Nothing in the entries may change when you repeat them, and no images may appear.

--------------------------------------------------

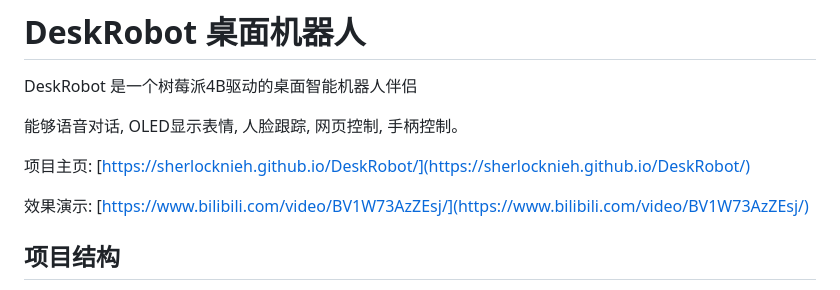
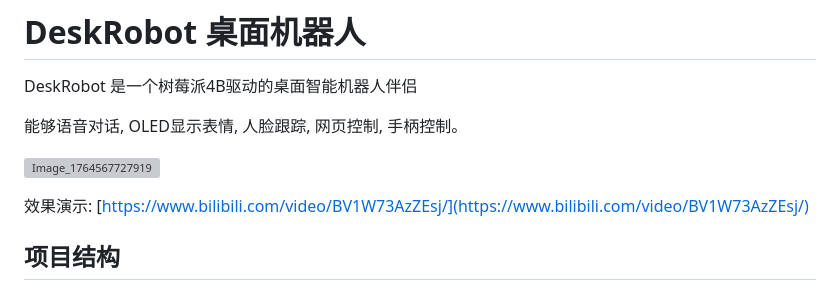
Before and after one commit to sherlocknieh/DeskRobot, a Markdown page: README.md, the part around the change. Drawn GitHub-style; grey boxes are pictures that could not be loaded.

Commit message:
添加图片
Added an image to the README and removed a blank line.

```diff
--- a/README.md
+++ b/README.md
@@ -4,10 +4,9 @@ DeskRobot 是一个树莓派4B驱动的桌面智能机器人伴侣
 
 能够语音对话, OLED显示表情, 人脸跟踪, 网页控制, 手柄控制。
 
-项目主页: [https://sherlocknieh.github.io/DeskRobot/](https://sherlocknieh.github.io/DeskRobot/)
+![Image_1764567727919](https://github.com/user-attachments/assets/9d42b953-665b-474e-a081-4759fb03c297)
 
 效果演示: [https://www.bilibili.com/video/BV1W73AzZEsj/](https://www.bilibili.com/video/BV1W73AzZEsj/)
-
 
 ## 项目结构
 
```
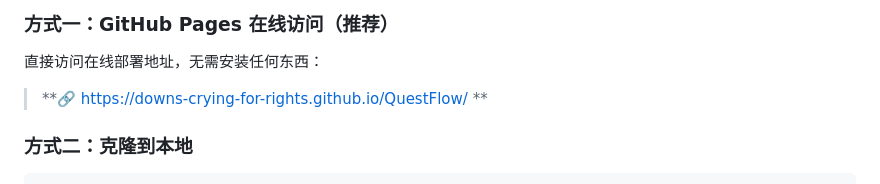
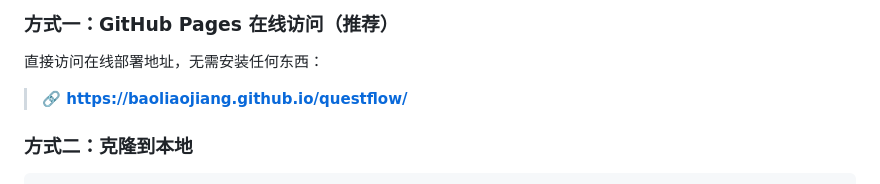
Before and after one commit to Downs-Crying-for-Rights/QuestFlow, a Markdown page: README.md, the part around one of its changes. GitHub-like rendering.

```diff
--- a/README.md
+++ b/README.md
@@ -108,7 +108,7 @@ DCR 是一个以学生为主体的公益互助与知识交流组织，聚焦同
 
 直接访问在线部署地址，无需安装任何东西：
 
-> **🔗 https://downs-crying-for-rights.github.io/QuestFlow/ **
+> **🔗 https://baoliaojiang.github.io/questflow/**
 
 ### 方式二：克隆到本地
 
```
Also changed, not shown: other parts of README.md (+1 -1 lines).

--------------------------------------------------

Task solution —
Before and after one commit to sherlocknieh/DeskRobot, a Markdown page: README.md, the part around the change. Drawn GitHub-style; grey boxes are pictures that could not be loaded.

Commit message:
添加图片
Added an image to the README and removed a blank line.

```diff
--- a/README.md
+++ b/README.md
@@ -4,10 +4,9 @@ DeskRobot 是一个树莓派4B驱动的桌面智能机器人伴侣
 
 能够语音对话, OLED显示表情, 人脸跟踪, 网页控制, 手柄控制。
 
-项目主页: [https://sherlocknieh.github.io/DeskRobot/](https://sherlocknieh.github.io/DeskRobot/)
+![Image_1764567727919](https://github.com/user-attachments/assets/9d42b953-665b-474e-a081-4759fb03c297)
 
 效果演示: [https://www.bilibili.com/video/BV1W73AzZEsj/](https://www.bilibili.com/video/BV1W73AzZEsj/)
-
 
 ## 项目结构
 
```
Before and after one commit to Downs-Crying-for-Rights/QuestFlow, a Markdown page: README.md, the part around one of its changes. GitHub-like rendering.

```diff
--- a/README.md
+++ b/README.md
@@ -108,7 +108,7 @@ DCR 是一个以学生为主体的公益互助与知识交流组织，聚焦同
 
 直接访问在线部署地址，无需安装任何东西：
 
-> **🔗 https://downs-crying-for-rights.github.io/QuestFlow/ **
+> **🔗 https://baoliaojiang.github.io/questflow/**
 
 ### 方式二：克隆到本地
 
```
Also changed, not shown: other parts of README.md (+1 -1 lines).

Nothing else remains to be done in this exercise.